By Candis Meredith
Every renovation project that Andy and I take on is different. They come from different eras. They’re different sizes. They’re even sometimes in different parts of the country with different climates and different expectations from buyers. You might think, with all of those differences, that there wouldn’t be any constants from one job to the next, but you’d be wrong. No matter where we’re renovating or what kind of house we’re working on, there are a few design rules that I always live by and that I think can help any home renovator. Check these out and see how they can help you with your next renovation property.
Finish the Basement for More Living Space
While most modern homes have at least semi-finished basements, a lot of older homes have basements that are basically just a little bit of extra space carved out under the house. These were originally cellars for dry storage, so their designers weren’t really worried about finishing them. But that doesn’t mean you can’t turn them into something more.
I’m a big fan of sealing and finishing basements to give old houses more living space or storage space. If the basement is tall enough, you can add a rec room, and if there are enough windows it could even be an attractive guest bedroom or mother-in-law suite. If not, I love creating cool wine cellars or pantries in these spaces.
Do What You Can to Make It More Eco-Friendly
Next, think of your buyers’ energy bills. A lot of restoration purists will tell you that it’s a sin to replace old windows with new ones, but I disagree. You’re not restoring the house to be a museum – you’re restoring it so that people can comfortably live in it. Add insulation wherever you can, including new windows, caulking, and insulated doors. You can also insulate the attic in most old homes for better energy efficiency. When your buyers find out that they can live in a gorgeous old home without spending an arm and a leg on utilities every month, they’re going to be very interested.
Update the Kitchen and Bathrooms
Along the same lines, you’re not going to be restoring the kitchen with a wood-burning stove and an old ice box, so don’t skimp on the updates here. Design a modern kitchen with all of the amenities that homebuyers look for. Make it as spacious as possible, and add as much counter space as you can. You can stick to classic aesthetics with the cabinetry, but go with something nice and updated like marble or quartz for the countertops.
Focus on Preservation and Restoration in Other Rooms
While you want to update the kitchen and bathrooms to make them more comfortable, people who buy old homes love their classic look and feel. You can increase that appeal by focusing on preservation and restoration throughout the rest of the house. If you have a gorgeous old staircase leading to the second story, don’t try to modernize it. Instead of the latest light fixtures, go with sconces and chandeliers that have designs inspired by the era when the home was built.
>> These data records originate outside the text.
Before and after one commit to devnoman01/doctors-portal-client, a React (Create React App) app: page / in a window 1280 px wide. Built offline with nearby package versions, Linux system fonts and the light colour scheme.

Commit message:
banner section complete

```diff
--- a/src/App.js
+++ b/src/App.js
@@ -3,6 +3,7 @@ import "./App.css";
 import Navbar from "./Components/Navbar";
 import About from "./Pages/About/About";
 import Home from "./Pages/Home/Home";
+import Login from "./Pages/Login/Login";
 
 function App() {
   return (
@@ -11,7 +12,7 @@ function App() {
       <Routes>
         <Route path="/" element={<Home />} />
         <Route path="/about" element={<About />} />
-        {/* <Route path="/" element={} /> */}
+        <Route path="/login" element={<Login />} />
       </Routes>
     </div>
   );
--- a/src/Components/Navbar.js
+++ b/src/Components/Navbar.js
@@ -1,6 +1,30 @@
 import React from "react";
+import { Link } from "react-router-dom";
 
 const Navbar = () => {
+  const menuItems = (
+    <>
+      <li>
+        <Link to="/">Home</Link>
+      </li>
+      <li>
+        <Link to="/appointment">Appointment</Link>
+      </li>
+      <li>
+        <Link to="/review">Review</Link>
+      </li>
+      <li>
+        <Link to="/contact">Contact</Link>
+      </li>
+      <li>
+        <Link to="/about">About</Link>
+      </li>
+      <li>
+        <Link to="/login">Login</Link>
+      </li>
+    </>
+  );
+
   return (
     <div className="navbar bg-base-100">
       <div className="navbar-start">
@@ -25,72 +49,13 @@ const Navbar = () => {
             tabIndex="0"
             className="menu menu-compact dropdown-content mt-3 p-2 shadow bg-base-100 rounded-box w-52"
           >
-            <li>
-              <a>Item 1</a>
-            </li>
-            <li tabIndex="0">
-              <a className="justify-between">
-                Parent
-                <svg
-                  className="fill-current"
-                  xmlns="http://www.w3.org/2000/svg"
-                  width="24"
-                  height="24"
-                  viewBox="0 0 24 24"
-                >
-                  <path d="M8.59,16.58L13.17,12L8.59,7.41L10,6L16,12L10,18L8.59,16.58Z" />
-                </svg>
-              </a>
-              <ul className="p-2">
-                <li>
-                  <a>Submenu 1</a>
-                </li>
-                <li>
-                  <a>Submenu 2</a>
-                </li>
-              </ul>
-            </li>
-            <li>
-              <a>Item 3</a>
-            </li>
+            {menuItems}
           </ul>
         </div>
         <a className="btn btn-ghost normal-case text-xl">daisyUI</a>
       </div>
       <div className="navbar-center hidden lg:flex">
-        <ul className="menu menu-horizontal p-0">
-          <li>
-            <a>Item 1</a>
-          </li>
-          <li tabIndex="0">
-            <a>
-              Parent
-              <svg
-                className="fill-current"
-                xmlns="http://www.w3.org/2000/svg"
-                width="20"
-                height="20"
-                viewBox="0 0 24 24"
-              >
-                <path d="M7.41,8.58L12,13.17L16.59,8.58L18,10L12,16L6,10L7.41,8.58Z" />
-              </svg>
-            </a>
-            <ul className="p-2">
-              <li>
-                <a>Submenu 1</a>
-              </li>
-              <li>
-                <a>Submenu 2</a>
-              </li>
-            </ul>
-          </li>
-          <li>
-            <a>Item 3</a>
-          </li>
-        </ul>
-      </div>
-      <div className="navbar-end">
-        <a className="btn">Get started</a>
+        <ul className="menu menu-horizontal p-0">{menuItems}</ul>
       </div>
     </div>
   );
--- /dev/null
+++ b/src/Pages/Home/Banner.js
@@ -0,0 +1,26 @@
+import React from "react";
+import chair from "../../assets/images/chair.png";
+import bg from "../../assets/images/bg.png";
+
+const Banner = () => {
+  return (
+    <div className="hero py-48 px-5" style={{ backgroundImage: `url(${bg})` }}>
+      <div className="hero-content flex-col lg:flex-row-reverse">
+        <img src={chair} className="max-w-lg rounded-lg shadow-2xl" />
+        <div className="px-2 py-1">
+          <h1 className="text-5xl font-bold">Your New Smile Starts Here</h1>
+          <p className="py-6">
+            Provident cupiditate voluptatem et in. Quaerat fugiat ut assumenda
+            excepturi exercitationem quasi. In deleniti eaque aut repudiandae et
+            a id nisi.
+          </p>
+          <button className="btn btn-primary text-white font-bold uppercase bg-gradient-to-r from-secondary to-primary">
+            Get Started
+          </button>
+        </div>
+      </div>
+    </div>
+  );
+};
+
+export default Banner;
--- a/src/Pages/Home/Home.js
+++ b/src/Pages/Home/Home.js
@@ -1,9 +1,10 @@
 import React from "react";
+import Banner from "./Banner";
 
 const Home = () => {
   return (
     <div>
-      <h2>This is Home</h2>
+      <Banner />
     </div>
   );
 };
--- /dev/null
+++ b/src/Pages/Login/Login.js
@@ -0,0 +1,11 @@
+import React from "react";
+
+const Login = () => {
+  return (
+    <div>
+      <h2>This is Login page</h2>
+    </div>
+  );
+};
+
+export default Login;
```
You should specifically focus on this in the front foyer, since it’s the first thing that people will see when they come inside. You don’t want them to see a gorgeous old home and then walk into a totally modern front room. It will feel all wrong, and they won’t be as likely to fall in love with the house.
I use these four design rules for all of our renovations, and I think they can help you too. Try them out and see how they work for you!